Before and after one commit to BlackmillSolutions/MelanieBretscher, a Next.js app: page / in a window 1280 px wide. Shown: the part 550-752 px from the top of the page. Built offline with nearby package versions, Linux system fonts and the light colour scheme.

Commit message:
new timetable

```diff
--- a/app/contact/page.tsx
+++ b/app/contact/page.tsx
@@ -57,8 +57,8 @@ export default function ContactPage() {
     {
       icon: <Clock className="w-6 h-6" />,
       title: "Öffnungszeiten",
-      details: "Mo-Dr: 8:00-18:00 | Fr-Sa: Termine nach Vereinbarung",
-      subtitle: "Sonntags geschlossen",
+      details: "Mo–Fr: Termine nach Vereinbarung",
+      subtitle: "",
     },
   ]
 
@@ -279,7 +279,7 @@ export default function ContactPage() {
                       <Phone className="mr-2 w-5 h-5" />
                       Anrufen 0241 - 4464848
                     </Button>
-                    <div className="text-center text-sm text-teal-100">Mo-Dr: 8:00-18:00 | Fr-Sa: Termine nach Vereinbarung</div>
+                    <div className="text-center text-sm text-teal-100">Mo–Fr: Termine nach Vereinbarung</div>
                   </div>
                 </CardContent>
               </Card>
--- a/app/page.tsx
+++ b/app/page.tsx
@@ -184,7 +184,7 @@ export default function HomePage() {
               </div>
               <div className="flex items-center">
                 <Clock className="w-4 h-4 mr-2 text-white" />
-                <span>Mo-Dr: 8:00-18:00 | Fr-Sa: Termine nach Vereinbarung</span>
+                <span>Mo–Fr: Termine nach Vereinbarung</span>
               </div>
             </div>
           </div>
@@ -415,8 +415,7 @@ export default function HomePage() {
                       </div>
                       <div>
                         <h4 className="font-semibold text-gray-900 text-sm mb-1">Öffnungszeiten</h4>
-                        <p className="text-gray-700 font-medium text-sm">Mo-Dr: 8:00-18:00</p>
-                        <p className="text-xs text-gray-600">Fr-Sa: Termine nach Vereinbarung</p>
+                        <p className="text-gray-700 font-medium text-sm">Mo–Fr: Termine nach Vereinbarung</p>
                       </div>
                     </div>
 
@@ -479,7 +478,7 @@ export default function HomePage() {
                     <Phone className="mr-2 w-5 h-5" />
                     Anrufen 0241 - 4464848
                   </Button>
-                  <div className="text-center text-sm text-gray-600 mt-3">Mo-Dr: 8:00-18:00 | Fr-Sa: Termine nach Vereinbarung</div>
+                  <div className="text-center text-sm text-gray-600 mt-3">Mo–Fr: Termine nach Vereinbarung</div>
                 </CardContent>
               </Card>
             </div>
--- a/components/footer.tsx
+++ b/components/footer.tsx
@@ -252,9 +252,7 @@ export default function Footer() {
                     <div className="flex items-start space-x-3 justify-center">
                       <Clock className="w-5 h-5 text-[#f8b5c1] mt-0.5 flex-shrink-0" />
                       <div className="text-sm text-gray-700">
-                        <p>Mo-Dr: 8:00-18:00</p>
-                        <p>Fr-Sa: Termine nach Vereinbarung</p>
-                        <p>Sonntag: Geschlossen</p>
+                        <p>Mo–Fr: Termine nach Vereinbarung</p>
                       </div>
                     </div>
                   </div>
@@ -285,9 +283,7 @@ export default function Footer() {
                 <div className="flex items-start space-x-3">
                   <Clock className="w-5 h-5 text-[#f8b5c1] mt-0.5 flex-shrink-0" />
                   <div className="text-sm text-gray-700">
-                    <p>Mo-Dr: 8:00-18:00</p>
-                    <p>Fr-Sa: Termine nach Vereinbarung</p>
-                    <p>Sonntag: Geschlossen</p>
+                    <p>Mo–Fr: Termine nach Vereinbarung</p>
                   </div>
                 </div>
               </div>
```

==

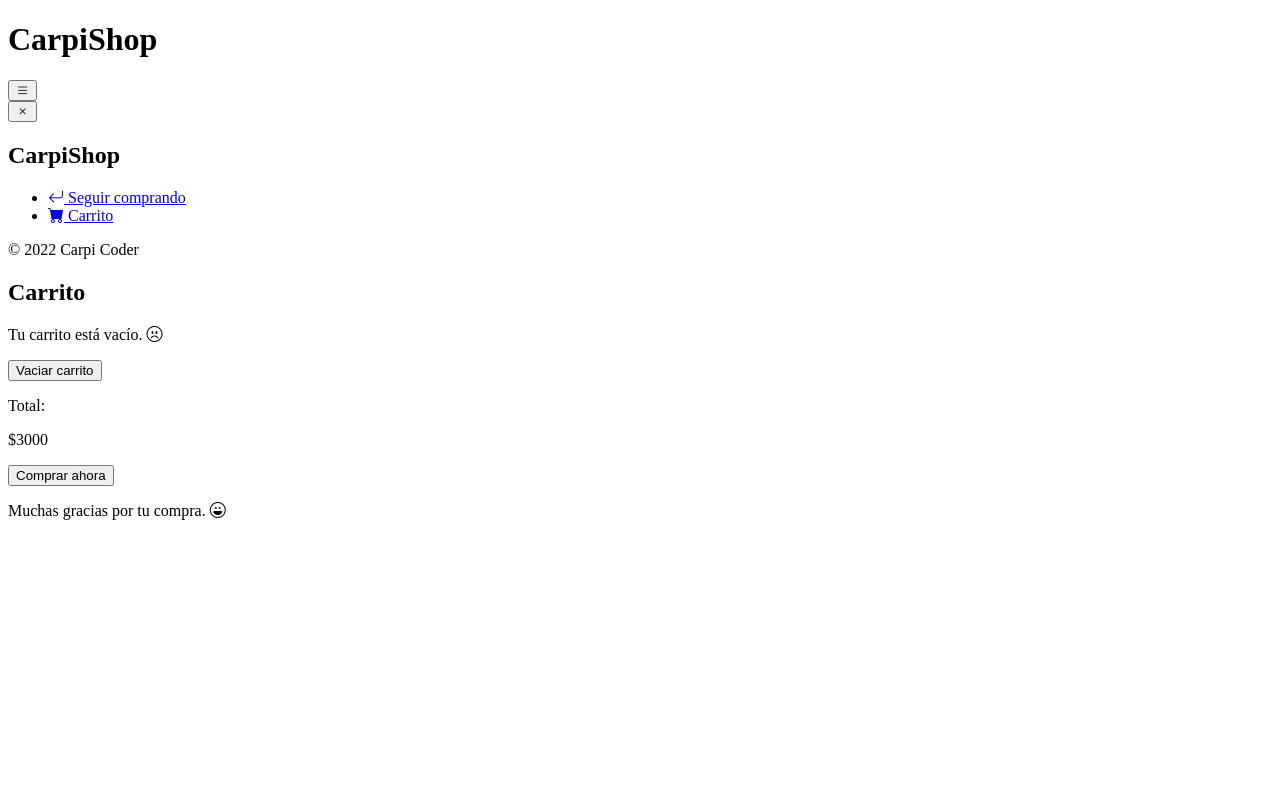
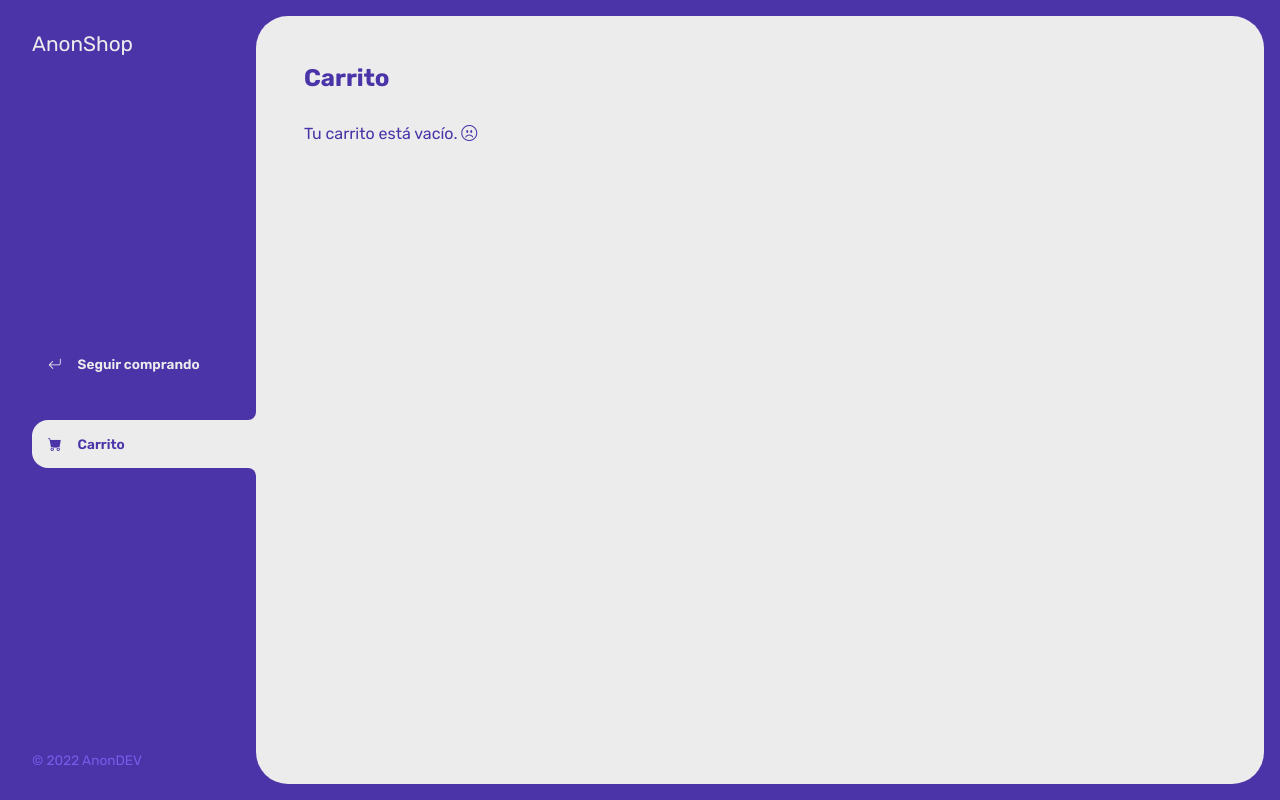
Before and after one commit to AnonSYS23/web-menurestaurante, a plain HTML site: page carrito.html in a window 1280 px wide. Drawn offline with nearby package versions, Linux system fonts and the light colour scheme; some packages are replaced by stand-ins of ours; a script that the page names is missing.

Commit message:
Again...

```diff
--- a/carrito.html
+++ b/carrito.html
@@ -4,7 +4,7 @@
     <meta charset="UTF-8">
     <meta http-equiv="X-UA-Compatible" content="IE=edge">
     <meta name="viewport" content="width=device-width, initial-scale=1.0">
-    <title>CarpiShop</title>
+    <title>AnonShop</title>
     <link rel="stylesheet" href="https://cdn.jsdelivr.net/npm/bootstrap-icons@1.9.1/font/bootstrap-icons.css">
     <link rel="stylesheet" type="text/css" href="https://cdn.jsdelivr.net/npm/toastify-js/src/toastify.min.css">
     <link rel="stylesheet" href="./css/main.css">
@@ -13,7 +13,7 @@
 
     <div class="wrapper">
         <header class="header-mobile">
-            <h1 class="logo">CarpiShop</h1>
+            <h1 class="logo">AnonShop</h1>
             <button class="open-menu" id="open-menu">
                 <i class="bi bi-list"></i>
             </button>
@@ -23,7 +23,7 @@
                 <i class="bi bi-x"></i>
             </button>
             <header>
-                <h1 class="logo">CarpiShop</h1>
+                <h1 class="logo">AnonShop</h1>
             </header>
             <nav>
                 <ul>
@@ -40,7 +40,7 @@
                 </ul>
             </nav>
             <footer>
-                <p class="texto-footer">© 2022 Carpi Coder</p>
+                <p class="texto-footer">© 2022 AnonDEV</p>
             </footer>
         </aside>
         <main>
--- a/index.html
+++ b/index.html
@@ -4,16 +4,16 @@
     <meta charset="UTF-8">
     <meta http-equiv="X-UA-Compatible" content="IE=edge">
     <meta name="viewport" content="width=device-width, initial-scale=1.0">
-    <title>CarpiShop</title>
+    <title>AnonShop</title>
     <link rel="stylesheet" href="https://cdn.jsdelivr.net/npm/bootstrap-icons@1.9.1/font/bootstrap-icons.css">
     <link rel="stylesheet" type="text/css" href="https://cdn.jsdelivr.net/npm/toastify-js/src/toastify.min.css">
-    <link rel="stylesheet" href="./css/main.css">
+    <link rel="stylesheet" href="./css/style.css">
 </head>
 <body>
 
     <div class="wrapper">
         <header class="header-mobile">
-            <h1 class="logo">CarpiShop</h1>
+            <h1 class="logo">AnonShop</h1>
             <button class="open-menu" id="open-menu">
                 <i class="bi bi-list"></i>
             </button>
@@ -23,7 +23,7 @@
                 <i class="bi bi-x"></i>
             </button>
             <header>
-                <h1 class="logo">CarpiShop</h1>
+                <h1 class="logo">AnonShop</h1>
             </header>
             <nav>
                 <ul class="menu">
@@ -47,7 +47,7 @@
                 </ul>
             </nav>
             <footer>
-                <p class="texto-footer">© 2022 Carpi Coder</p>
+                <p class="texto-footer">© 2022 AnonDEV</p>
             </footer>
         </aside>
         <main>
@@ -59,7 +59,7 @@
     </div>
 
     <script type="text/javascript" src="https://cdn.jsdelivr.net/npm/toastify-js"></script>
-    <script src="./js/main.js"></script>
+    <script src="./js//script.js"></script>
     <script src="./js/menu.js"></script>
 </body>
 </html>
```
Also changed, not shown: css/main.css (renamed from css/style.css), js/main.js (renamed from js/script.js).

■ Problem description
The total, and only the total: count the lines above that contain "HomePage".

■ Written answer
3